Photo of Mr Richard Allan Mr Richard Allan Shadow Spokesperson (Business, Innovation and Skills), Shadow Spokesperson (Education and Employment)

The Minister has referred to the issue of recruiting doctors who can perform the assessments required for the compensation claims. How would he respond to the case of a constituent of mine who is experienced in this area but is expressly banned from working on the scheme because she once worked for an agency which had some relationship with the Benefits Agency medical services? She was told that within the contractual arrangements from the DTI, any doctor who had ever worked for BAMS was prevented from working on the compensation processes now. Will the Minister consider looking again at this matter, given that many doctors who have expertise in compensation claims may have had some incidental relationship with the Benefits Agency in the past?

Photo of Alan Johnson Alan Johnson Parliamentary Under-Secretary (Department of Trade and Industry)

The hon. Member raises a matter of which I am unaware and about which I suggest he writes to me. Something about it sounds wrong to me, and we need to look at it. The handling agreement was reached in early 1998, but I am sure that there is enough flexibility to deal with the sort of points that he has raised.

Photo of Michael Clapham Michael Clapham Labour, Barnsley West and Penistone

Will my hon. Friend confirm that the judge monitoring progress in this matter has recently expressed the view that ex gratia payments would not be the way to deal fairly with compensation? He said that they would overcompensate some, and undercompensate others. Will my hon. Friend also take this opportunity to condemn Plaid Cymru, which has distributed literature in south Wales calling for ex gratia payments? The party has misled miners' families into believing that ex gratia payments represent a simple solution to the problem.

Photo of Alan Johnson Alan Johnson Parliamentary Under-Secretary (Department of Trade and Industry)

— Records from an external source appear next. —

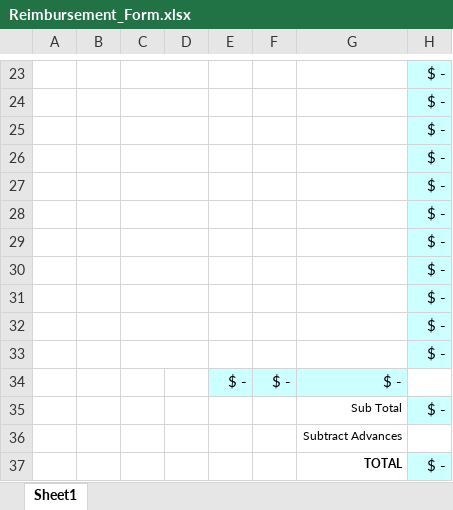
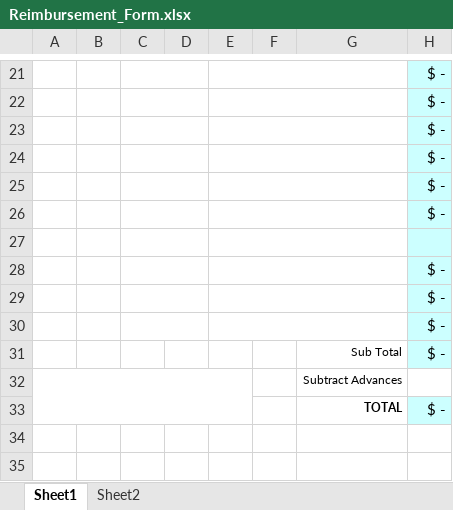
Before and after one commit to DDD-Moore/early-career-puertorico, an Excel workbook: Reimbursement_Form.xlsx, sheet Sheet1, drawn as a sheet; only a part is shown, gaps mark what is left out; values as stored, in another font and other column widths than the file's, no borders; removed rows and columns are numbered as before the commit, all else as after; the diff covers the shown part only; the diff names each change by its address in the sheet, - before the commit and + after, or states it on an @@ line.

```diff
--- a/Reimbursement_Form.xlsx (sheet Sheet1)
+++ b/Reimbursement_Form.xlsx (sheet Sheet1)
+sheet tab: Sheet2
+column C, empty
+column D, empty
-column E, empty
-column F, empty
-C23:D23 merged
+E21:G21 merged
-C24:D24 merged
+E22:G22 merged
-C25:D25 merged
+E23:G23 merged
-C26:D26 merged
+E24:G24 merged
-C27:D27 merged
+E25:G25 merged
-C28:D28 merged
+E26:G26 merged
+row 27: (empty)
-C29:D29 merged
+E28:G28 merged
-C30:D30 merged
+E29:G29 merged
-C31:D31 merged
+E30:G30 merged
-row 32:  |  |  |  |  |  |  | $ -
-row 33:  |  |  |  |  |  |  | $ -
-row 34:  |  |  |  | $ - | $ - | $ -
+A32:E33 merged
```
Also changed, not shown: 3 added rows, 5 removed rows, 2 edited cells, cell formats and merged cells elsewhere in this sheet, formulas that keep their value, 1 other file.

My hon. Friend raises an important point. Mr. Justice Turner did indeed make those comments about ex gratia payments, and it is important to remember that there is a big difference between such payments and compensation payments. If we went down the route of ex gratia payments, we would not be benefiting the people whom we are seeking to assist.